The sport has come in for significant criticism following the processional opening ‘race’ in Bahrain, which for large sections resembled a leisurely drive through a London suburb by twenty middle-aged women.
The feedback has led to organisers rethinking the new rules and hinting that for the rest of the season the cars may be required to tow elaborately decorated floats around the circuits in an effort to make the processions a more pleasing spectacle.
Head of Formula One, Bernie Ecclestone “We simply thought, if we’re going to have a procession of 20 cars going round and round, let’s give it a Mardi Gras vibe, yeah? I’m 79 you know.”
“We’re thinking bright colours, dancers, maybe some samba music. Each car pulls a float around the circuit, and we’ll award points for the best decorated – Ferrari have some wonderfully gifted decorators you know. Have I told you that I’m nearly 80 by the way?”
Motor-sport fans have criticised the rule changes for 2010, with one stating, “If I wanted to watch cars driving round and round in a orderly queue, I’d spend my Sunday afternoons in Tesco’s car park.”
“I want to see the drivers doing things that I can’t with a car.

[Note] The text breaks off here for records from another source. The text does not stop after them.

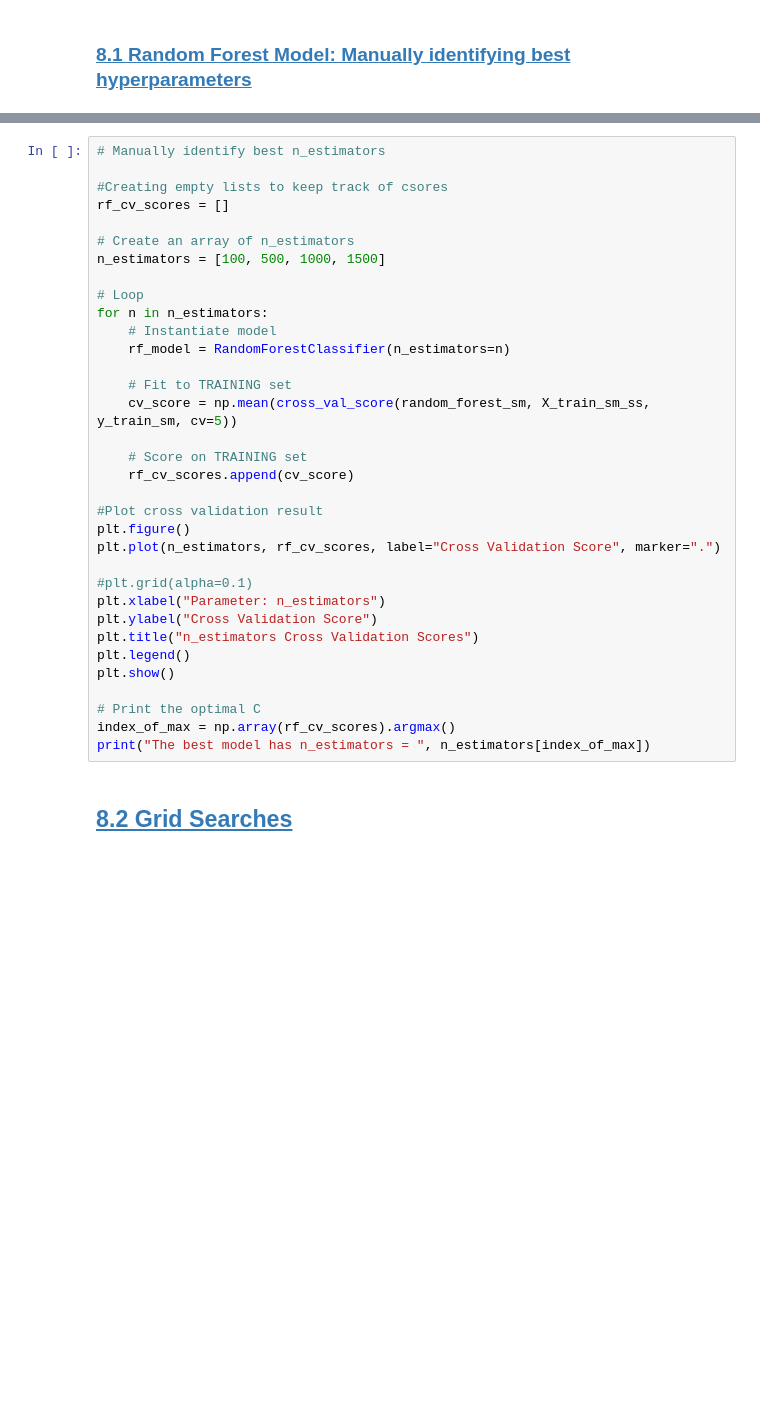
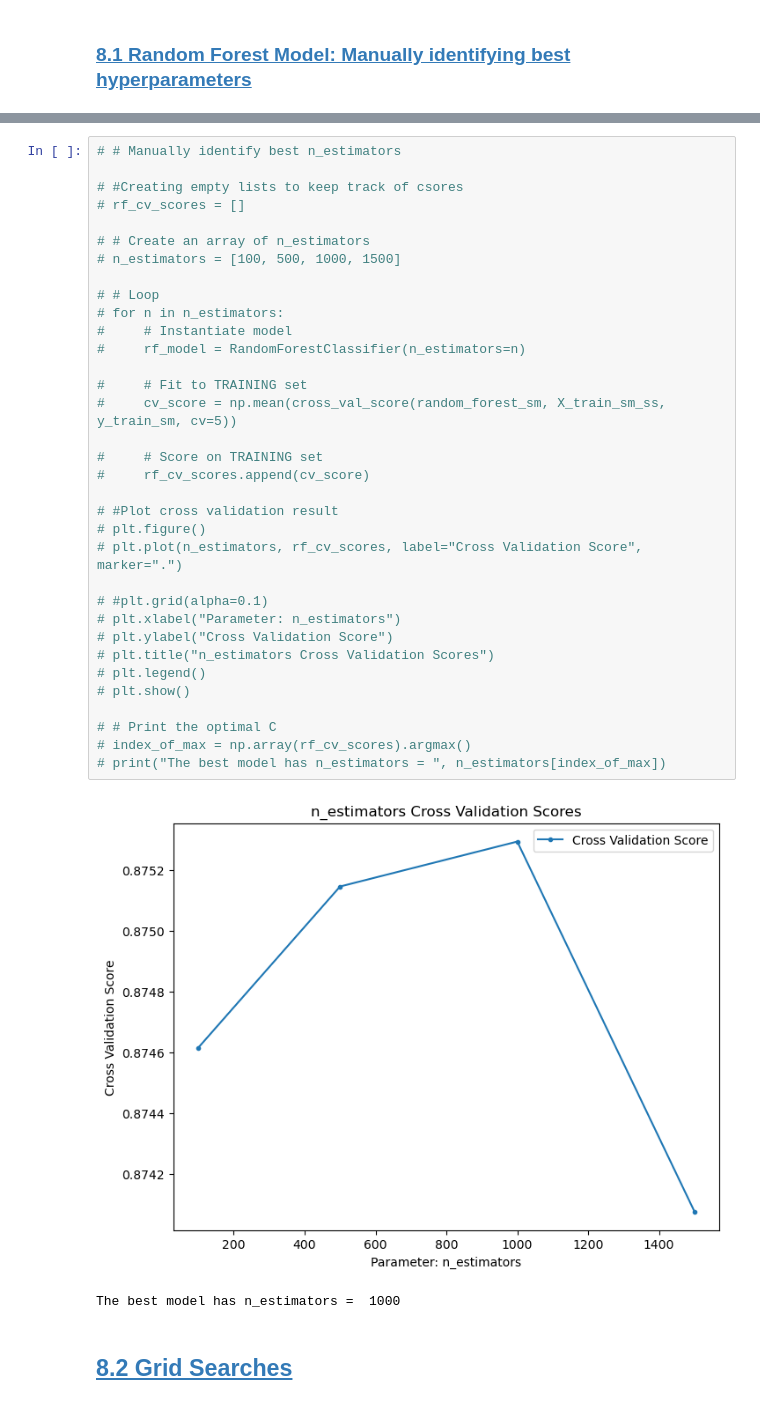
Before and after one commit to briantlui/predictive-model, a Jupyter notebook: notebooks/03_Modeling.ipynb, the cells around one changed output, grey strips where cells are left out. Drawn from its saved outputs; the diff is of its cells as text; blank space fills up the shorter version.

```diff
--- a/notebooks/03_Modeling.ipynb
+++ b/notebooks/03_Modeling.ipynb
@@ -883,37 +886,40 @@ print("The best model has min_samples_split = ", min_splits[index_of_max])
 # %%
-# Manually identify best n_estimators
+# # Manually identify best n_estimators
 
-#Creating empty lists to keep track of csores
-rf_cv_scores = []
+# #Creating empty lists to keep track of csores
+# rf_cv_scores = []
 
-# Create an array of n_estimators
-n_estimators = [100, 500, 1000, 1500]
+# # Create an array of n_estimators
+# n_estimators = [100, 500, 1000, 1500]
 
-# Loop
-for n in n_estimators:
-    # Instantiate model
-    rf_model = RandomForestClassifier(n_estimators=n)
+# # Loop
+# for n in n_estimators:
+#     # Instantiate model
+#     rf_model = RandomForestClassifier(n_estimators=n)
 
-    # Fit to TRAINING set
-    cv_score = np.mean(cross_val_score(random_forest_sm, X_train_sm_ss, y_train_sm, cv=5))
+#     # Fit to TRAINING set
+#     cv_score = np.mean(cross_val_score(random_forest_sm, X_train_sm_ss, y_train_sm, cv=5))
 
-    # Score on TRAINING set
-    rf_cv_scores.append(cv_score)
+#     # Score on TRAINING set
+#     rf_cv_scores.append(cv_score)
 
-#Plot cross validation result
-plt.figure()
-plt.plot(n_estimators, rf_cv_scores, label="Cross Validation Score", marker=".")
+# #Plot cross validation result
+# plt.figure()
+# plt.plot(n_estimators, rf_cv_scores, label="Cross Validation Score", marker=".")
 
-#plt.grid(alpha=0.1)
-plt.xlabel("Parameter: n_estimators")
-plt.ylabel("Cross Validation Score")
-plt.title("n_estimators Cross Validation Scores")
-plt.legend()
-plt.show()
+# #plt.grid(alpha=0.1)
+# plt.xlabel("Parameter: n_estimators")
+# plt.ylabel("Cross Validation Score")
+# plt.title("n_estimators Cross Validation Scores")
+# plt.legend()
+# plt.show()
 
-# Print the optimal C
-index_of_max = np.array(rf_cv_scores).argmax()
-print("The best model has n_estimators = ", n_estimators[index_of_max])
+# # Print the optimal C
+# index_of_max = np.array(rf_cv_scores).argmax()
+# print("The best model has n_estimators = ", n_estimators[index_of_max])
+# %% [output]
+[figure, added]
+The best model has n_estimators =  1000
 # %% [markdown]
 ## <a id='toc9_2_'></a>[8.2 Grid Searches](#toc0_)
 # %% [markdown]
```
Also changed, not shown: parts of 6 cells of this notebook, 1 other file.
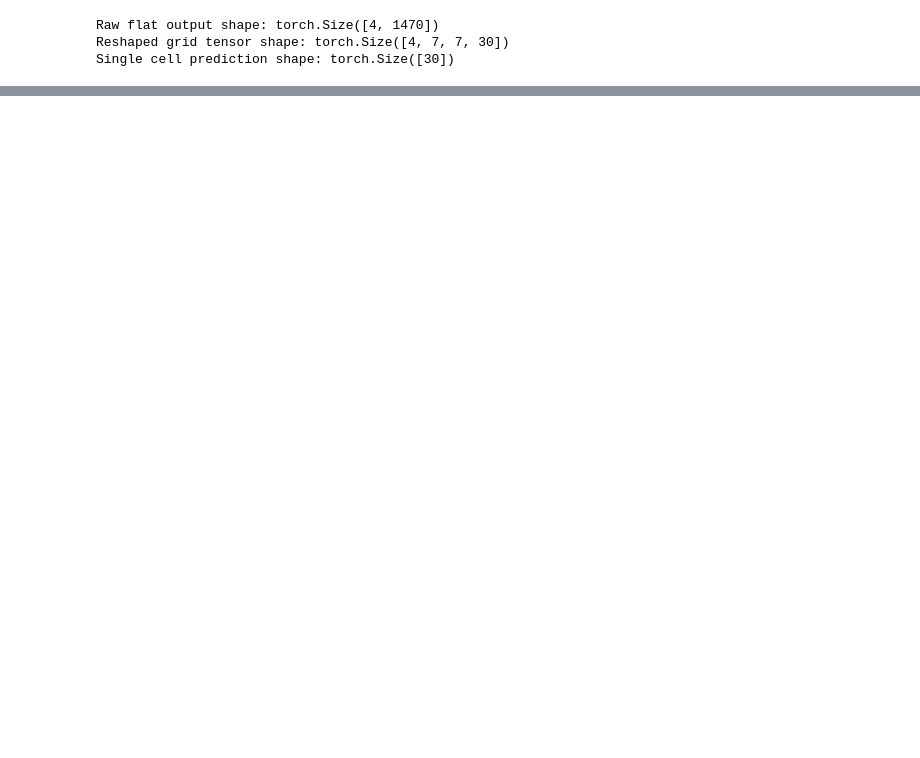
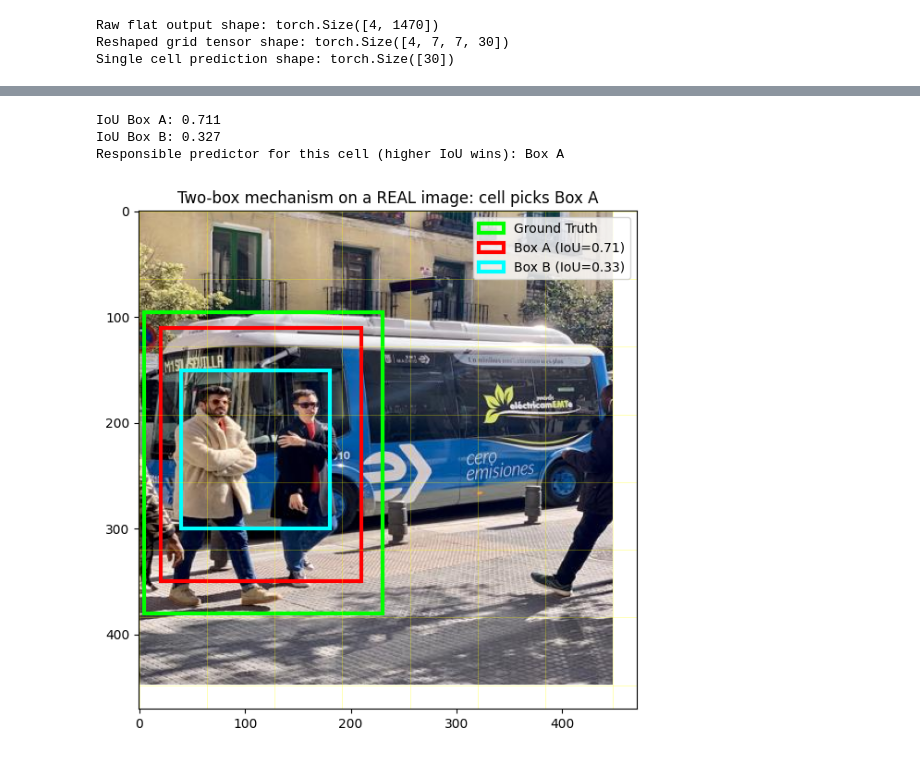
Before and after one commit to Yuvrajtakk/ml-internship, a Jupyter notebook: YOLO family/YOLO_family.ipynb, the cells around one changed output, grey strips where cells are left out. Drawn from its saved outputs; the diff is of its cells as text; code cells hidden in the pictures; blank space fills up the shorter version.

```diff
--- a/YOLO family/YOLO_family.ipynb
+++ b/YOLO family/YOLO_family.ipynb
@@ -317,0 +629,59 @@ Single cell prediction shape: torch.Size([30])
+# %%
+# IoU function (same as before -- built from scratch, no library shortcuts)
+def compute_iou(box1, box2):
+    x_left = max(box1[0], box2[0])
+    y_top = max(box1[1], box2[1])
+    x_right = min(box1[2], box2[2])
+    y_bottom = min(box1[3], box2[3])
+    intersection = max(0, x_right - x_left) * max(0, y_bottom - y_top)
+    a1 = (box1[2] - box1[0]) * (box1[3] - box1[1])
+    a2 = (box2[2] - box2[0]) * (box2[3] - box2[1])
+    union = a1 + a2 - intersection
+    return intersection / union if union > 0 else 0.0
+
+im = Image.open('bus_448.jpg')
+
+# Ground truth box for the bus (manually estimated after resizing to 448x448)
+# Format: [x_min, y_min, x_max, y_max]
+true_box = [5, 95, 230, 380]
+
+# The responsible grid cell for this object (7x7 grid, 64px per cell):
+# box center = ((5+230)/2, (95+380)/2) = (117.5, 237.5)
+# col = 117.5 // 64 = 1, row = 237.5 // 64 = 3  -> cell (row=3, col=1)
+
+# Simulate the network's TWO box predictions for that one cell.
+# Box A: a fairly good guess. Box B: a worse, smaller/shifted guess.
+box_A = [20, 110, 210, 350]
+box_B = [40, 150, 180, 300]
+
+iou_A = compute_iou(box_A, true_box)
+iou_B = compute_iou(box_B, true_box)
+winner = "Box A" if iou_A > iou_B else "Box B"
+
+print(f"IoU Box A: {iou_A:.3f}")
+print(f"IoU Box B: {iou_B:.3f}")
+print(f"Responsible predictor for this cell (higher IoU wins): {winner}")
+
+# Visualize all 3 boxes on the real image
+fig, ax = plt.subplots(figsize=(7, 7))
+ax.imshow(im)
+for i in range(8):  # draw the 7x7 grid
+    ax.axhline(i * 64, color='yellow', linewidth=0.4, alpha=0.5)
+    ax.axvline(i * 64, color='yellow', linewidth=0.4, alpha=0.5)
+
+def draw(box, color, label):
+    w, h = box[2] - box[0], box[3] - box[1]
+    ax.add_patch(patches.Rectangle((box[0], box[1]), w, h,
+                 linewidth=3, edgecolor=color, facecolor='none', label=label))
+
+draw(true_box, 'lime', 'Ground Truth')
+draw(box_A, 'red', f'Box A (IoU={iou_A:.2f})')
+draw(box_B, 'cyan', f'Box B (IoU={iou_B:.2f})')
+ax.legend(loc='upper right')
+ax.set_title(f"Two-box mechanism on a REAL image: cell picks {winner}")
+plt.show()
+# %% [output]
+IoU Box A: 0.711
+IoU Box B: 0.327
+Responsible predictor for this cell (higher IoU wins): Box A
+[figure, added]
```
Also changed, not shown: parts of 11 cells of this notebook, 5 other files.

Yet I overtook more cars on my commute to work this morning than Jensen Button will all season, maybe you should point a camera at me?”
However, Schumacher said changes were not necessary, insisting the races will become more interesting, “just as soon as the drivers get used to the new rules, and then….oh sod it. Who am I kidding? It’s dull as hell and everyone knows it.”